Other recordings by Mr. Blake include Arabesque's The Rossini
on which he is heard in a handful of never-previously-recorded Rossini
arias with the London Symphony Orchestra and the Ambrosian Choir under
John McCarthy; The Mozart Tenor, offering a collection of unusual
opera and concert arias with the London Symphony under Nicholas
Encore Rossini, another recording of Rossini rarities with the London
and Ambrosian Choir under Maximiano Valdes and Rossini Mélodies
(EMI) with Maestro Antonio Pappano at the piano.
= = = = =
o p e r a - r e p e r t o i r e...........
Adam – Le Postillon de Longjumeau
Bellini – Il Pirata
Boieldieu – La Dame Blanche
Cimarosa – Il Matrimonio Segreto
Delibes – Lakmé
Donizetti – Anna Bolena
Gluck – Armide (Rénaud)
Handel – Alcina
Lalo – Le Roid'Ys

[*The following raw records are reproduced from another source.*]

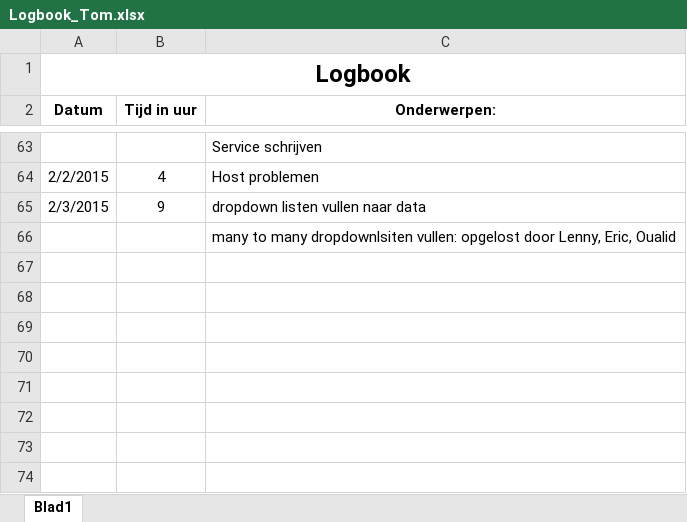
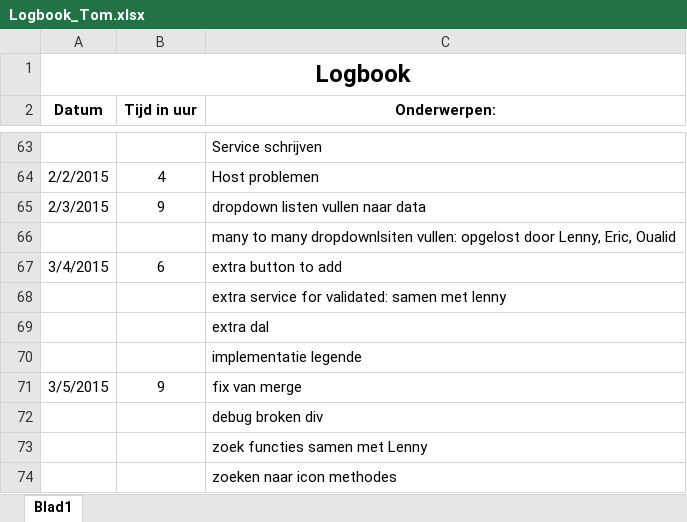
Before and after one commit to Biodiversity-Oman/ProjectOman, an Excel workbook: Doc/Logboeken/Logbook_Tom.xlsx, sheet Blad1, drawn as a sheet; only a part is shown, gaps mark what is left out; values as stored, in another font and other column widths than the file's, no borders; the diff names each change by its address in the sheet, - before the commit and + after, or states it on an @@ line.

Commit message:
log

```diff
--- a/Doc/Logboeken/Logbook_Tom.xlsx (sheet Blad1)
+++ b/Doc/Logboeken/Logbook_Tom.xlsx (sheet Blad1)
+row 67: 3/4/2015 | 6 | extra button to add
+row 68:  |  | extra service for validated: samen met lenny
+row 69:  |  | extra dal
+row 70:  |  | implementatie legende
+row 71: 3/5/2015 | 9 | fix van merge
+row 72:  |  | debug broken div
+row 73:  |  | zoek functies samen met Lenny
+row 74:  |  | zoeken naar icon methodes
```
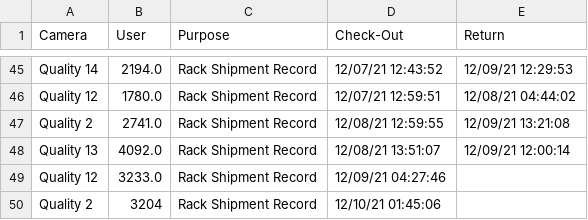
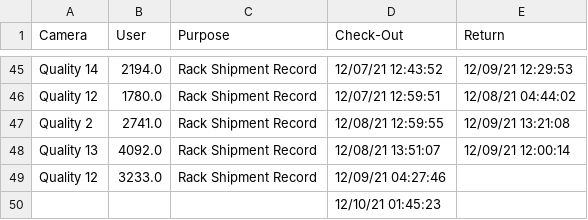
Before and after one commit to luxlp/camera_check_in, a CSV file: Device_sign-out_sheet.csv, drawn as a sheet; only a part is shown, gaps mark what is left out; removed rows and columns are numbered as before the commit, all else as after; the diff names each change by its address in the sheet, - before the commit and + after, or states it on an @@ line.

Commit message:
heads/main

```diff
--- a/Device_sign-out_sheet.csv
+++ b/Device_sign-out_sheet.csv
-row 50: Quality 2 | 3204 | Rack Shipment Record | 12/10/21 01:45:06
+row 50:  |  |  | 12/10/21 01:45:23
```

Massenet – Le Jongleur de Notre Dame
Meyerbeer – Il Crociato in Egitto
Mozart – Cosi fan Tutte
Pergolesi – Il Flaminio
Rimsky-Korsakov – Le Coq d'Or
Rossini – Adina
= = = = =
o r c h e s t r a - r e p e r t o i r e..........
Bach – Magnificat
Beethoven – Mass in C Major
Berlioz – L'Enfance du Christ
Britten – Les Illuminations
Elgar – Dream of Gerontius
Handel – Acis and Galatea
Haydn – The Seasons
Mendelssohn – Elijah
Mozart – Requiem
Orff – Carmina Burana
Rossini – Argene e Melania
Saint-Saëns – Christmas Oratorio
Stravinsky – La Pulcinella
== == == == ==
[ Copied directly from the website of Blake's publicist,
© 1987 Bruce Duffie
This conversation was recorded in Chicago on November 5, 1987. Portions were broadcast on WNIB in 1991 and 1996. This transcription was made in 2005, and posted on this website at that time. More photos and liks were added in 2015.
To see a full list (with links) of interviews which have been transcribed and posted on this website, click here.
Award - winning broadcaster Bruce Duffie was with WNIB, Classical 97 in Chicago from 1975 until its final moment as a classical station in February of 2001. His interviews have also appeared in various magazines and journals since 1980, and he now continues his broadcast series on WNUR-FM, as well as on Contemporary Classical Internet Radio.You are invited to visit his website for more information about his work, including selected transcripts of other interviews, plus a full list of his guests. He would also like to call your attention to the photos and information about his grandfather, who was a pioneer in the automotive field more than a century ago. You may also send him E-Mail with comments, questions and suggestions.